Regardless, the decisive factor would be surprise and the effectiveness of the preliminary strikes, which if successful could throw the Baltic States’ regular forces into disarray.
To give one example, the garrison of the Estonian Kuperjanov Infantry Battalion located in Võru is just 50 miles away from the Russian base in Pskov. The range of 9M528 rockets fired from the BM-30 Smerch is 55 miles.
RAND’s study also assumed Sweden would allow NATO to use its territory as a base for the alliance’s combat aircraft. Such a move would instantly place Sweden under the threat of retaliation, including the nuclear option. The alliance should not take Swedish cooperation as a given.
Russia seizing the element of surprise would also be critical to prevent the Baltic States from mobilizing their paramilitaries and reserves.
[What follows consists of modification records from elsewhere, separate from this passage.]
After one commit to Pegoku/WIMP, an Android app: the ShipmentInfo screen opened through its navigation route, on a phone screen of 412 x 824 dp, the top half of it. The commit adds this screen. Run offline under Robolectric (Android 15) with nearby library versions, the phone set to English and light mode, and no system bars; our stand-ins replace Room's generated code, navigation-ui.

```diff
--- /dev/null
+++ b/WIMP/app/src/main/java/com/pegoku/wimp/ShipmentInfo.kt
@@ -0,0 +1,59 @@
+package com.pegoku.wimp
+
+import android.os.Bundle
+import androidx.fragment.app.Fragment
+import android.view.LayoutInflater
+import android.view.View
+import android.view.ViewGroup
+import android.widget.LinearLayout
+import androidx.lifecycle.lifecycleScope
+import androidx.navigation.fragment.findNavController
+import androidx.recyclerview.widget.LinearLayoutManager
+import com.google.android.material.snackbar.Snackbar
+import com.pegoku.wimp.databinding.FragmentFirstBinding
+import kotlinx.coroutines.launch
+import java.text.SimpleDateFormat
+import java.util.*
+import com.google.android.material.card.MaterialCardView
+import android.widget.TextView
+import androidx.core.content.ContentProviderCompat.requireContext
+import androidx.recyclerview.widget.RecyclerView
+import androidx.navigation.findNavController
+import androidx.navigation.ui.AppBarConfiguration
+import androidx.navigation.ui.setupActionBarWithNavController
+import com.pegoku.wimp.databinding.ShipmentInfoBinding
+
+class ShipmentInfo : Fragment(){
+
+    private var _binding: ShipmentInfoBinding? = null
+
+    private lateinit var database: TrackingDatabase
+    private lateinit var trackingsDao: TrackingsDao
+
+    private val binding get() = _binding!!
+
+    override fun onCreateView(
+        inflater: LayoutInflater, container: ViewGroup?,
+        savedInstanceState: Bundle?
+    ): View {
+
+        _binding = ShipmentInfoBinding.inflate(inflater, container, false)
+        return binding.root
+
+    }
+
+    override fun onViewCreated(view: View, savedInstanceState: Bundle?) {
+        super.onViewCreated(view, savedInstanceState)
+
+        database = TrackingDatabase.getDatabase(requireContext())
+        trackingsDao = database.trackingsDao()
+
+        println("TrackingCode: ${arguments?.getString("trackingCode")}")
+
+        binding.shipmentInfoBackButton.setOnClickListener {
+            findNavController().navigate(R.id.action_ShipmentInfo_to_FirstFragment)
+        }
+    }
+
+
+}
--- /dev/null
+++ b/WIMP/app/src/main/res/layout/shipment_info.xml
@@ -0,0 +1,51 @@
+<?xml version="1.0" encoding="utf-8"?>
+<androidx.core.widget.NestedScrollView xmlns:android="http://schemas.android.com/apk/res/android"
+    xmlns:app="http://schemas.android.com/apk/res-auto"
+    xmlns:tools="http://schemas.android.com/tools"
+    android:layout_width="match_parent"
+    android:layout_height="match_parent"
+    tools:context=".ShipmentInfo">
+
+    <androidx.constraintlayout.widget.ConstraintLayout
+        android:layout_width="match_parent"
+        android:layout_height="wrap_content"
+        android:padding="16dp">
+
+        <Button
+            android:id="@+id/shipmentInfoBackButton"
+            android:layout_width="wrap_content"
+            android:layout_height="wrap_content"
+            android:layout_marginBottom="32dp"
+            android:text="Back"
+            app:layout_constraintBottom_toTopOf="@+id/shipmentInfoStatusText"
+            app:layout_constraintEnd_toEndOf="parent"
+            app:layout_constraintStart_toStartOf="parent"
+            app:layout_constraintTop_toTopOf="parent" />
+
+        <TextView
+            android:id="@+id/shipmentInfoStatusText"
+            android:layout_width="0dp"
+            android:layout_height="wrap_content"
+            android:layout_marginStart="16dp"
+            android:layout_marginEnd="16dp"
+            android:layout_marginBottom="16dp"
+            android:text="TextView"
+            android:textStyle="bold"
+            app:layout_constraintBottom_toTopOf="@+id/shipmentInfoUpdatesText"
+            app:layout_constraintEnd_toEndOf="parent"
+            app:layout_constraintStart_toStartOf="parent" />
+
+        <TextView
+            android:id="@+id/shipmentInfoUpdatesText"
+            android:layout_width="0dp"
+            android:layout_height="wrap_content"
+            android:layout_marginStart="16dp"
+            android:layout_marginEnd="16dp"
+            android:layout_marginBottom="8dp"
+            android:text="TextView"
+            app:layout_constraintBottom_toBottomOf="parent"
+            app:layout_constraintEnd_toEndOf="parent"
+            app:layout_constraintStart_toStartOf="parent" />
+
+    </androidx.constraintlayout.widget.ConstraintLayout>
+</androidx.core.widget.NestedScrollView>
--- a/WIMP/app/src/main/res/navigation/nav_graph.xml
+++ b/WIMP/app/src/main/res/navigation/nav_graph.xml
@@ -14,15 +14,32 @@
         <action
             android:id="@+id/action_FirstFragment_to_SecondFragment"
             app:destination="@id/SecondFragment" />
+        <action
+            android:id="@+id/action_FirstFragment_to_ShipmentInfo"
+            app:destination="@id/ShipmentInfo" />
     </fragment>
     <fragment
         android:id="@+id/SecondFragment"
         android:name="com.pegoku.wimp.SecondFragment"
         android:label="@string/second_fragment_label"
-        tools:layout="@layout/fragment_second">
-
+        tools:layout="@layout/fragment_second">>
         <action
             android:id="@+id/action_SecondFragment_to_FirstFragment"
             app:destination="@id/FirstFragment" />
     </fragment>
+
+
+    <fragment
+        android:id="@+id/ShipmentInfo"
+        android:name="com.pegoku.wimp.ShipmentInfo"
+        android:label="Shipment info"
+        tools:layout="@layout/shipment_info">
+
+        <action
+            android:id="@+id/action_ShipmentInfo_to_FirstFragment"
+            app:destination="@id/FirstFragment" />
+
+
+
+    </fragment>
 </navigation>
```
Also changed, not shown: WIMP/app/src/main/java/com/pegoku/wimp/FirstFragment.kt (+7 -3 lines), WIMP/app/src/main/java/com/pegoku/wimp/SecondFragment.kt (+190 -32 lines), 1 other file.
And with defenses shattered, communication lanes and key infrastructure either knocked out or under Russian control, the region’s governments would be under tremendous pressure to surrender — potentially within mere hours of the first missiles and paratroopers landing on Baltic soil.
And what about Poland? If during the early hours of an operation, Russia were not to attack Polish territory, should Warsaw fulfill its responsibilities under the NATO charter? Should it launch a counterattack on its own?
Should Poland attack Kaliningrad and face the possibility of a Russian stand-off attack on its infrastructure? Or maybe even a nuclear strike? Such moves would also lead to a halt of Russian oil and gas, of which Poland is very dependent.
A day, or three, of hesitation would be all that Russia needs to bring its regular army units into the Baltic capitals and solidify its presence.
Could NATO avoid such a disaster? Yes — through deterrence. The alliance’s ability to retaliate, and having the political will to do so, is key to forcing Russia to weigh any aggressive action very carefully.
Is the presented scenario a purely fictional one? Hopefully.
It’s unlikely Russia will undertake direct, aggressive military action against a NATO member state. However, as events of the recent years prove, even the most unlikely scenarios can come true.
This first appeared in WarIsBoring here.